Focus: Finance and Governance - Outlook - Merger is not always the best option

Paul Palmer is professor of voluntary sector management at the Centre for Charity Effectiveness in the Cass Business School.

Diversity and choice may be the buzz-words of the moment, but they do not seem to apply to charities and mergers.

The perception is that there are too many charities. Smaller ones, in particular, are viewed as inefficient organisations that should be merged or taken over. In response to the Government's Strategy Unit report, the Charity Commission is to offer "enhanced advice and support" to charities that are contemplating mergers. It is also setting up a register of mergers.

But what evidence is offered for such views - or, indeed, that charity mergers actually work?

This summer, I decided to walk along Hadrian's Wall. One day I went to a Roman fort run by a local charity established 30 years ago. Two miles away was the National Trust Roman fort managed by English Heritage.

Thus, in one of the least populated areas of England, two charities managing identical enterprises were in competition within two miles of each other: a large national charity with a huge membership and a small local charity that, for a modest fee, arranged for an actor playing a Roman soldier to show me round.

Interestingly, the National Trust has developed an innovative partnership with a statutory body.
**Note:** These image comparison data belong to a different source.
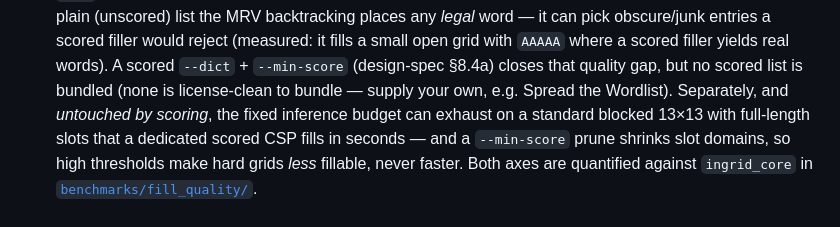
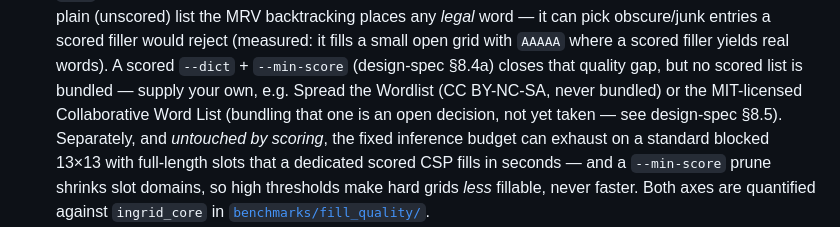
Before and after one commit to ned2/crosswordsmith, a Markdown page: README.md, the part around the change. Drawn GitHub-style.

Commit message:
docs(fill): reconcile with FS-6(b) — CWL is MIT + scored, drop the 'none license-clean' claim
The FS-6(b) research follow-up (bf10b5a) confirmed the Collaborative
Word List is MIT-licensed and fully scored, so the README limitation
bullet's "none is license-clean to bundle" parenthetical (written mid-
milestone) is stale — reworded to point at STW (NC, never bundled) and
CWL (MIT; bundling it is an open decision, design-spec §8.5). Annotated
the DP-4 post-evidence note the same way. §8.4a LOCKED text unchanged:
the default lexicon stays unscored UKACD18.

```diff
--- a/README.md
+++ b/README.md
@@ -480,8 +480,9 @@ The full schema and design rationale live in
   would reject (measured: it fills a small open grid with `AAAAA` where a
   scored filler yields real words). A scored `--dict` + `--min-score`
   (design-spec §8.4a) closes that quality gap, but no scored list is bundled
-  (none is license-clean to bundle — supply your own, e.g. Spread the
-  Wordlist). Separately, and *untouched by scoring*, the fixed inference
+  — supply your own, e.g. Spread the Wordlist (CC BY-NC-SA, never bundled)
+  or the MIT-licensed Collaborative Word List (bundling that one is an open
+  decision, not yet taken — see design-spec §8.5). Separately, and *untouched by scoring*, the fixed inference
   budget can exhaust on a standard blocked 13×13 with full-length slots that a
   dedicated scored CSP fills in seconds — and a `--min-score` prune shrinks
   slot domains, so high thresholds make hard grids *less* fillable, never
```
Also changed, not shown: docs/design-spec.md (+1 -1 lines).
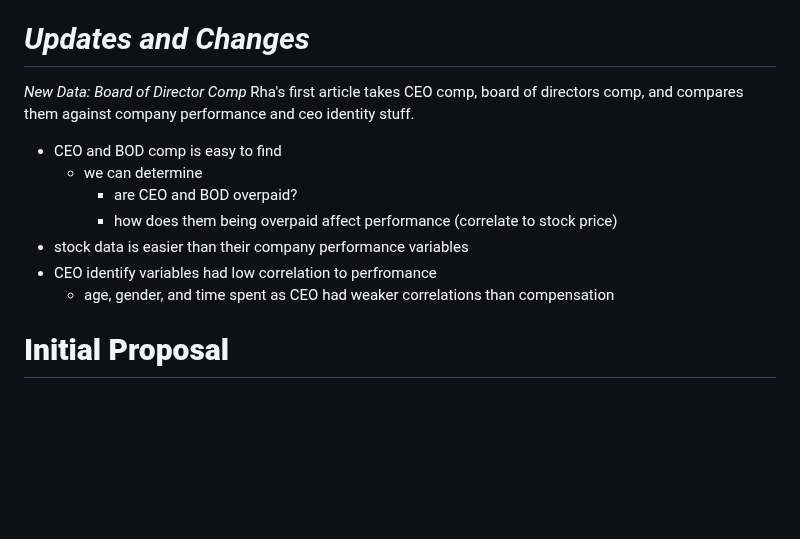
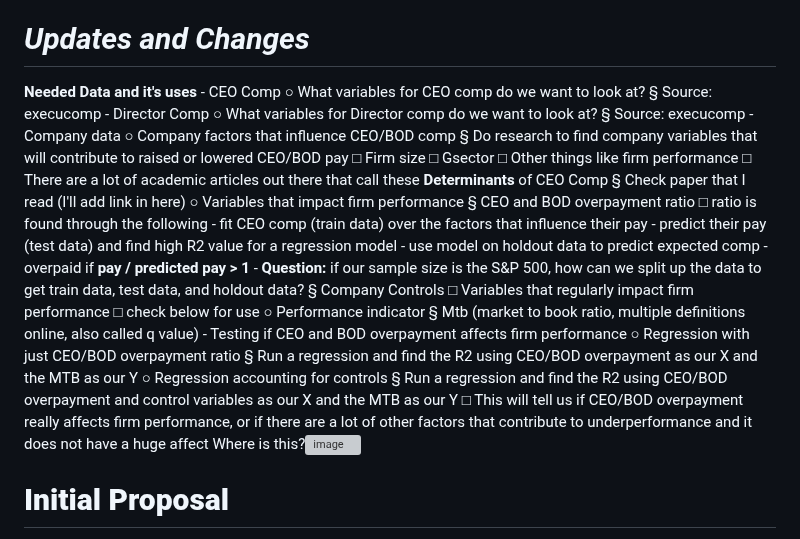
Before and after one commit to tobeybill/TISATAFL, a Markdown page: README.md, the part around the change. GitHub-like rendering; blank space fills up the shorter version; grey boxes are pictures that could not be loaded.

```diff
--- a/README.md
+++ b/README.md
@@ -6,15 +6,42 @@ __save all excel to csv__
 
 # _Updates and Changes_
 
-_New Data: Board of Director Comp_
-Rha's first article takes CEO comp, board of directors comp, and compares them against company performance and ceo identity stuff.
-- CEO and BOD comp is easy to find
-  - we can determine
-    - are CEO and BOD overpaid?
-    - how does them being overpaid affect performance (correlate to stock price)
-- stock data is easier than their company performance variables
-- CEO identify variables had low correlation to perfromance
-  - age, gender, and time spent as CEO had weaker correlations than compensation
+__Needed Data and it's uses__
+	- CEO Comp
+		○ What variables for CEO comp do we want to look at?
+			§ Source: execucomp
+	- Director Comp
+		○ What variables for Director comp do we want to look at?
+			§ Source: execucomp
+	- Company data
+		○ Company factors that influence CEO/BOD comp
+			§ Do research to find company variables that will contribute to raised or lowered CEO/BOD pay
+				□ Firm size
+				□ Gsector
+				□ Other things like firm performance
+        □ There are a lot of academic articles out there that call these __Determinants__ of CEO Comp
+			§ Check paper that I read (I'll add link in here)
+		○ Variables that impact firm performance
+			§ CEO and BOD overpayment ratio
+        □ ratio is found through the following
+          - fit CEO comp (train data) over the factors that influence their pay
+          - predict their pay (test data) and find high R2 value for a regression model
+          - use model on holdout data to predict expected comp
+          - overpaid if __pay / predicted pay > 1__
+          - __Question:__ if our sample size is the S&P 500, how can we split up the data to get train data, test data, and holdout data?
+			§ Company Controls
+				□ Variables that regularly impact firm performance
+        □ check below for use
+		○ Performance indicator
+			§ Mtb (market to book ratio, multiple definitions online, also called q value)
+	- Testing if CEO and BOD overpayment affects firm performance
+    ○ Regression with just CEO/BOD overpayment ratio
+      § Run a regression and find the R2 using CEO/BOD overpayment as our X and the MTB as our Y
+    ○ Regression accounting for controls
+      § Run a regression and find the R2 using CEO/BOD overpayment and control variables as our X and the MTB as our Y
+        □ This will tell us if CEO/BOD overpayment really affects firm performance, or if there are a lot of other factors that contribute to underperformance and it does not have a huge affect
+Where is this?![image](https://user-images.githubusercontent.com/60451986/234735820-beb1f2fd-45f9-4135-9a28-f5c9c2bd77dd.png)
+
 
 
 # __Initial Proposal__
```
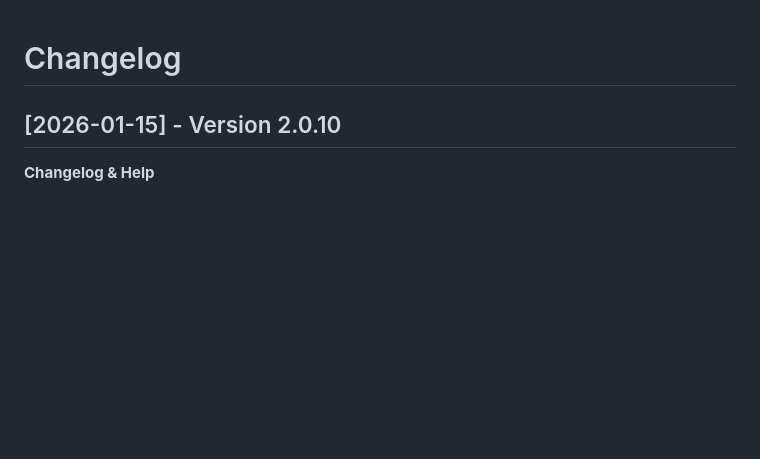
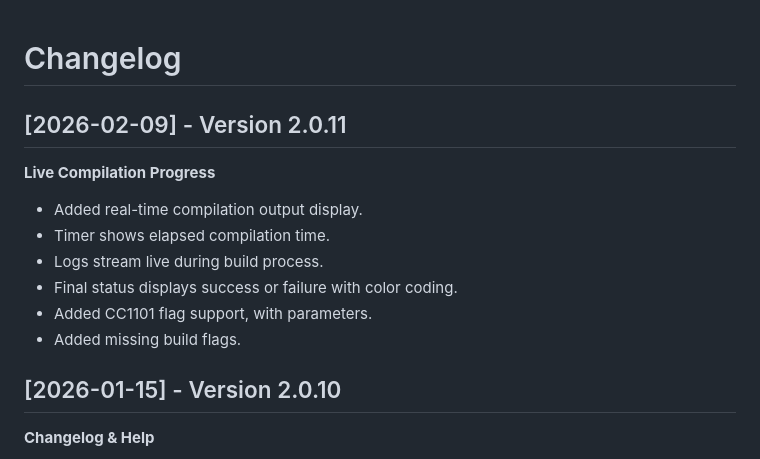
Before and after one commit to rkalwak/GuiGenericDesktop, a Markdown page: GuiGenericBuilderDesktop/Changelog.md, the part around the change. GitHub-like rendering; blank space fills up the shorter version.

Commit message:
changelog to 2.0.11

```diff
--- a/GuiGenericBuilderDesktop/Changelog.md
+++ b/GuiGenericBuilderDesktop/Changelog.md
@@ -1,4 +1,14 @@
 # Changelog
+
+## [2026-02-09] - Version 2.0.11
+
+**Live Compilation Progress**
+- Added real-time compilation output display.
+- Timer shows elapsed compilation time.
+- Logs stream live during build process.
+- Final status displays success or failure with color coding.
+- Added CC1101 flag support, with parameters.
+- Added missing build flags.
 
 ## [2026-01-15] - Version 2.0.10
 
```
The trust owns the site, but it is managed by English Heritage - nevertheless, trust membership will still secure your access to the site.

Neither attraction has reported any difficulties with its finances or with volunteer recruitment. Information on each site was freely available - diversity and choice were both in abundant evidence.

The next day I was in Haltwhistle, a town eight miles further on. In this town's case I saw how rationalisation had removed diversity and choice.

In Haltwhistle I found a train station that was still served by the original Newcastle-to-Carlisle service. However, the track and service south to Alston had long gone.

A small and excellent preservation society - yet another charity - ran a steam service for a few miles from Alston. When I asked whether the dream was to restore the connection with Haltwhistle, I was told that the A69 now cut through the line.

The line was abandoned because, according to the experts at the Ministry of Transport, the new all-weather road had made it redundant.

Every year, though, the road is blocked at some point during the winter.

The train always used to run. This community lost choice and diversity.

The charity sector must not do the same.

KEY POINTS

- The perception is that there are too many charities

- Smaller charities are often viewed as inefficient and ripe for merger or takeover

- There is little evidence offered for such beliefs or, indeed, that charity mergers actually work.

Have you registered with us yet?

Register now to enjoy more articles and free email bulletins

Register
Already registered?
Sign in

Before commenting please read our rules for commenting on articles.

If you see a comment you find offensive, you can flag it as inappropriate. In the top right-hand corner of an individual comment, you will see 'flag as inappropriate'. Clicking this prompts us to review the comment. For further information see our rules for commenting on articles.

comments powered by Disqus